Appellants next argue that the district court erred in finding that appellants failed to file their motion in a timely fashion. Minn. Stat. § 117.105, subd. 2, permits a property owner to move to set aside the commissioners’ award if the commissioners’ report is not filed within the deadline set by the district court. The property owner has the burden to bring the motion and must do so “within a reasonable time” after the report is filed. City of Woodbury, 254 N.W.2d at 387. In City of Woodbury, the court found that the property owner failed to move to set aside the award within a reasonable time when the owner filed the motion 11 months after the commissioners issued their report. Id. at 387. No other cases have interpreted what constitutes a “reasonable time” in the context of section 117.105, subdivision 2. But what constitutes a “reasonable time” generally depends on the facts and circumstances of each case. Nathe Bros., Inc. v. Am. Nat’l Fire Ins. Co., 615 N.W.2d 341, 347 (Minn. 2000). Thus, our review again is limited to whether the record supports the district court’s findings.
Here, appellants moved to set aside the award approximately four months after the commissioners filed their report and after appellants discovered that they had not perfected their appeal.
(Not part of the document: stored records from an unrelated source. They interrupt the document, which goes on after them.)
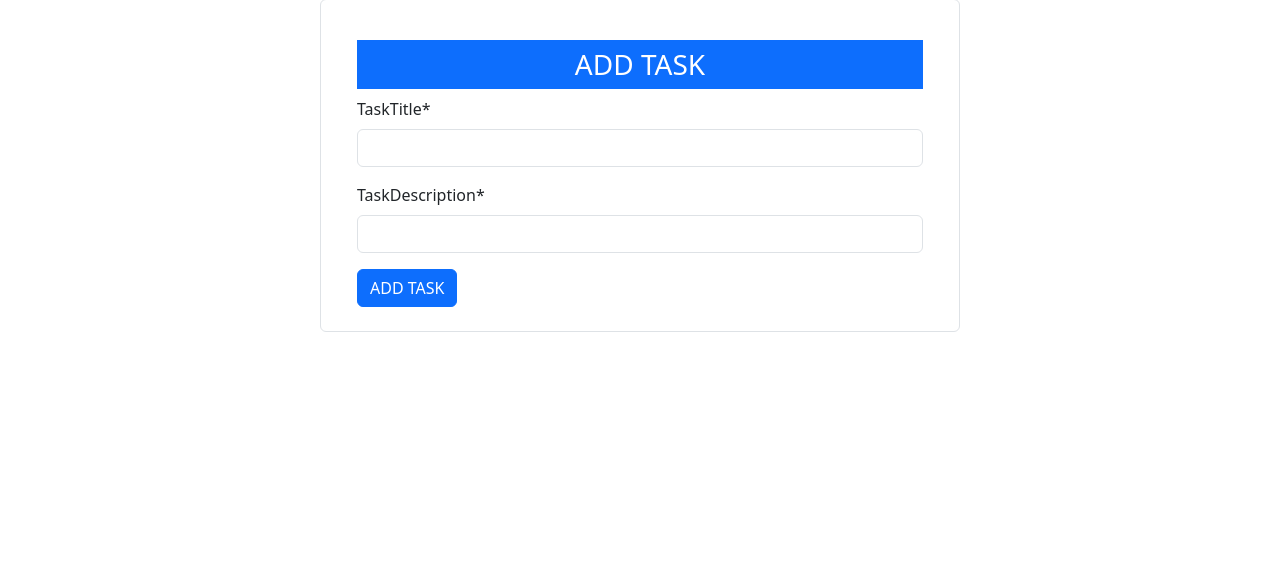
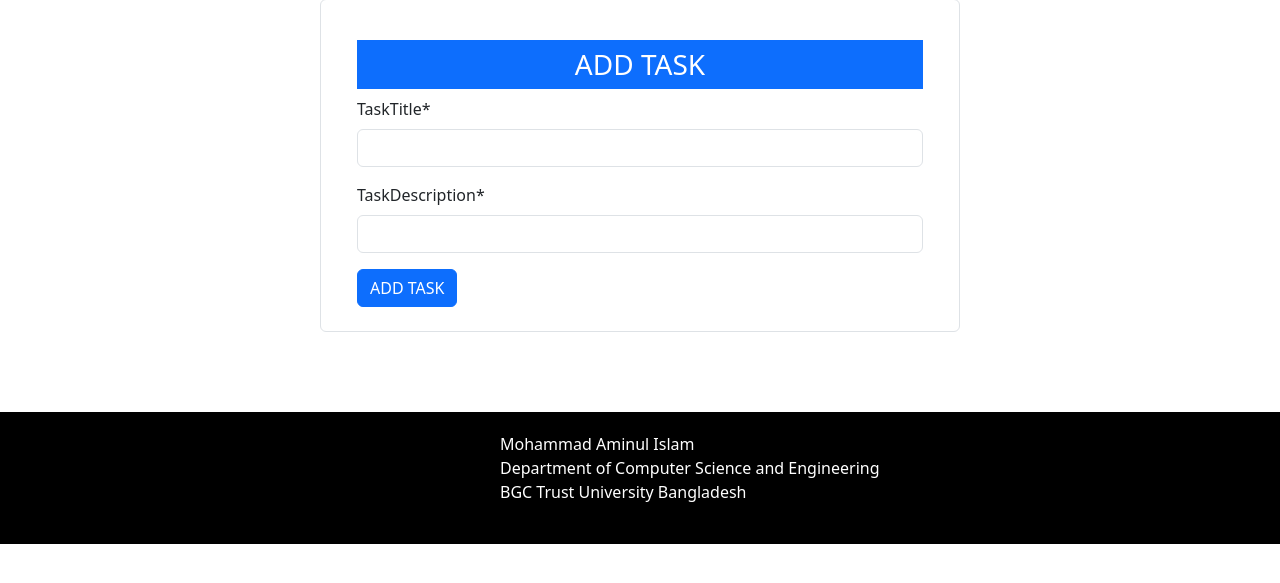
Before and after one commit to Aminul059/ToDoApp_, a Django app: page / in a window 1280 px wide. Shown: the part 77-660 px from the top of the page. Run offline with Django 4.2, Linux system fonts and the light colour scheme; some libraries are stand-ins or nearby versions.

Commit message:
first commit

```diff
--- a/templates/base.html
+++ b/templates/base.html
@@ -37,6 +37,13 @@
         </div>
     </nav>
     {% block content %} {% endblock %}
+
+    <footer style="background-color:black;padding:100 80 100 20; margin-top:80px">
+        <div style="padding-left:500px; padding-bottom:40px; padding-top:20px; color:white">
+          Mohammad Aminul Islam<br>
+          Department of Computer Science and Engineering<br>
+          BGC Trust University Bangladesh</div>
+      </footer>
     <script src="https://cdn.jsdelivr.net/npm/bootstrap@5.3.1/dist/js/bootstrap.bundle.min.js"
         integrity="sha384-HwwvtgBNo3bZJJLYd8oVXjrBZt8cqVSpeBNS5n7C8IVInixGAoxmnlMuBnhbgrkm"
         crossorigin="anonymous"></script>
```
Also changed, not shown: README.md.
As the district court noted, the timing suggests that appellants filed the motion to set aside the award as a means of challenging the award rather than to contest the timeliness of the report. While this four-month delay is considerably less than the 11-month delay in City of Woodbury, it nevertheless represents a lengthy delay in the context of chapter 117. While not governing, Minn. Stat. § 117.145 (2000) is instructive in that it requires property owners to appeal an award within 40 days after its filing. Appellants contend that some people might not find their delay “unreasonable,” but this does not refute the court’s finding that it was unreasonable in this case. See Minn. R. Civ. P. 52.01 (stating that factual findings are reversed only if clearly erroneous). In light of our deferential standard of review, we conclude that the district court did not clearly err in finding that appellants failed to move to set aside the award within a reasonable time.
Because we find that the record supports the denial of appellants’ motion on the grounds that the commissioners had cause to file the report late and that appellants’ motion was untimely, we decline to address appellants’ argument that the court erred in denying the motion on the basis that appellants waived their right to bring the motion. See Doan v. Medtronic, Inc., 560 N.W.2d 100, 107 (Minn. App. 1997), review denied (Minn. May 14, 1997) (declining to address other grounds supporting the trial court’s directed verdict after concluding that one sufficiently supported the court’s ruling).